MATERIAL FOR THE TASK –

▬▬▬▬▬▬▬▬▬▬

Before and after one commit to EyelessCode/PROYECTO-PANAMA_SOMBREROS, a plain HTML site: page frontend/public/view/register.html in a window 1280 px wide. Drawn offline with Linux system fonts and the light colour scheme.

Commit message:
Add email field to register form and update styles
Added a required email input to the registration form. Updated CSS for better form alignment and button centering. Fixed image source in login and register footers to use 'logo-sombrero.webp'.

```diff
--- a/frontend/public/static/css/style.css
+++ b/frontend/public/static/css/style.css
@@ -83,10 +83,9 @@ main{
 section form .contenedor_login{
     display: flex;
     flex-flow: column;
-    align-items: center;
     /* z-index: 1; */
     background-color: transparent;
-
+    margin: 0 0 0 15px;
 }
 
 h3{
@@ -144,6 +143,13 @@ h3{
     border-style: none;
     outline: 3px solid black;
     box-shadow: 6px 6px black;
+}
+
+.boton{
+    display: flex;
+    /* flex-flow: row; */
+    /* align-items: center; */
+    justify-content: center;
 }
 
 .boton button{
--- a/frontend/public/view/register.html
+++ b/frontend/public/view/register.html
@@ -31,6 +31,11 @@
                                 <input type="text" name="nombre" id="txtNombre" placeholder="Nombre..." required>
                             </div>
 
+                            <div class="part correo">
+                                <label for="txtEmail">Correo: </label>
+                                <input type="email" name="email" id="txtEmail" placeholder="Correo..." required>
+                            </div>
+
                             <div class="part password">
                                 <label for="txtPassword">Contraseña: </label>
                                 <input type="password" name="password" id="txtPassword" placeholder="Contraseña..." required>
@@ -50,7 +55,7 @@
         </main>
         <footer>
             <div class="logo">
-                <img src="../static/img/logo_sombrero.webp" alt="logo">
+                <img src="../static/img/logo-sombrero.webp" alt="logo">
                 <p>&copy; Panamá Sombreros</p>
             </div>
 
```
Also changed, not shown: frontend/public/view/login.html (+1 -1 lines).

▬▬▬▬▬▬▬▬▬▬

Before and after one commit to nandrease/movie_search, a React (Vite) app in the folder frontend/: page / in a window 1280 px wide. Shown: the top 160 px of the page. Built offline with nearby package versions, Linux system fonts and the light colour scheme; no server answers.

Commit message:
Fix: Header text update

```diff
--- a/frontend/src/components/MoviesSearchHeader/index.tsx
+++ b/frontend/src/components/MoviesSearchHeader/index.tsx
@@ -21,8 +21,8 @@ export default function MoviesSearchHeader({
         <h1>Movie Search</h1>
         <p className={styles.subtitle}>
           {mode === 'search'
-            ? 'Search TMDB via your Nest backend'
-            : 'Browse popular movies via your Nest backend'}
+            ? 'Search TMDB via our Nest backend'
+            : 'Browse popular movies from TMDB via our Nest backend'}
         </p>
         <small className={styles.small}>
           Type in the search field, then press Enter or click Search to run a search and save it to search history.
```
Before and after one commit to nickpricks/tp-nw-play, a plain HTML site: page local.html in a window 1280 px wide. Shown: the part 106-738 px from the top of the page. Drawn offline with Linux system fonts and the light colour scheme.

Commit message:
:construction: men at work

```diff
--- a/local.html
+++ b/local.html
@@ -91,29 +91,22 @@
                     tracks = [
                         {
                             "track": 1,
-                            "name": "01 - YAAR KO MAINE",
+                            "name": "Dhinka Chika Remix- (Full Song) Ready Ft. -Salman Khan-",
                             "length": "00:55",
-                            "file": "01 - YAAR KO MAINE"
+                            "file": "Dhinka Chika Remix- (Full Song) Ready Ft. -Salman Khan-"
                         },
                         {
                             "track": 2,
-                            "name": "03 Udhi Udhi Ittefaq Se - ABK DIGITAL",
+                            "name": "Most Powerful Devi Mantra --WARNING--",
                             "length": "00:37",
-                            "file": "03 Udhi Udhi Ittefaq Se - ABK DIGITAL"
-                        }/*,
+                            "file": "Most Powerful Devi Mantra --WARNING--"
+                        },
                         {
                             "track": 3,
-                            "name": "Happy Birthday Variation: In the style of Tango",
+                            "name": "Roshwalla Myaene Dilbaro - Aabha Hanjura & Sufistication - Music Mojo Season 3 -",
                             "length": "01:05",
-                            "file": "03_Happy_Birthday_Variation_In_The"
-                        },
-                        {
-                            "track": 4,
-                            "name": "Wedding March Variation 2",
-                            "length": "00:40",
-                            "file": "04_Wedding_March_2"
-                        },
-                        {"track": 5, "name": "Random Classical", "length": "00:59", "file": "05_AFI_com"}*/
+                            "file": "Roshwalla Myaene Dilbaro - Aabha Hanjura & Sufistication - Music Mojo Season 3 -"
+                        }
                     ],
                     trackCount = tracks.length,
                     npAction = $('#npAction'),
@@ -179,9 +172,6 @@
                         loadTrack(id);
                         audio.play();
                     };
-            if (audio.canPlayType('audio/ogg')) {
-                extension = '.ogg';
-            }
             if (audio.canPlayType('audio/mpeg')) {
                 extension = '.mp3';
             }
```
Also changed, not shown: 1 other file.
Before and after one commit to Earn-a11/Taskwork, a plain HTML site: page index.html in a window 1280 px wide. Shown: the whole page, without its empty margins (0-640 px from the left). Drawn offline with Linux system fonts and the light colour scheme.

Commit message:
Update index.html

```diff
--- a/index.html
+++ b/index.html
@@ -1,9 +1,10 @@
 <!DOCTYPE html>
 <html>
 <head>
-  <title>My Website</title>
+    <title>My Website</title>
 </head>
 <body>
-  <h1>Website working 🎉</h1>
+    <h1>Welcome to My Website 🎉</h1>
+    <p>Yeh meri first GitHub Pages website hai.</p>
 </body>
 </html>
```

▬▬▬▬▬▬▬▬▬▬

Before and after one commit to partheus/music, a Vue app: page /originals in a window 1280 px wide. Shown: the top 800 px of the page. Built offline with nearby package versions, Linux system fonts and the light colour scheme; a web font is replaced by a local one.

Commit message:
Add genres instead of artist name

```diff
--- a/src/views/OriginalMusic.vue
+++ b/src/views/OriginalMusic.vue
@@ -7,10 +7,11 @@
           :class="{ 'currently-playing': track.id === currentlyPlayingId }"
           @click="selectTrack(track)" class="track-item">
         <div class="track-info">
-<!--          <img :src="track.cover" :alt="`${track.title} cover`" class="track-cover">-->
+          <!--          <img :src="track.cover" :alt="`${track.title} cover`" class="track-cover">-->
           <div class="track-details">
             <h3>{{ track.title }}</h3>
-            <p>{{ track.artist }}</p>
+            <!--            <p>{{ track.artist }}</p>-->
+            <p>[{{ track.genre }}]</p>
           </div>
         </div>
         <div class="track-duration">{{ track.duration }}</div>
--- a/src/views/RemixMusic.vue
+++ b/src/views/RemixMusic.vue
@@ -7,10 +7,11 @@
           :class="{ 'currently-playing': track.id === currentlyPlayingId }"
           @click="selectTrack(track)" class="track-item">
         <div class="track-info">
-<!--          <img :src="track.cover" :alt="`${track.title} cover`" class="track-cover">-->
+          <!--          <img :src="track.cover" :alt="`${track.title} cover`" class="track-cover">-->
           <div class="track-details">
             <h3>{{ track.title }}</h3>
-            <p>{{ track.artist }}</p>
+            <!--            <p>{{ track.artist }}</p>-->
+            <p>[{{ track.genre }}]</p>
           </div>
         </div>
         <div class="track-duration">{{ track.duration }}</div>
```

▬▬▬▬▬▬▬▬▬▬

WORK INSTRUCTIONS – Reproduce each line of the material containing the word "flex".

WRITTEN SOLUTION –
     display: flex;
     flex-flow: column;
+    display: flex;
+    /* flex-flow: row; */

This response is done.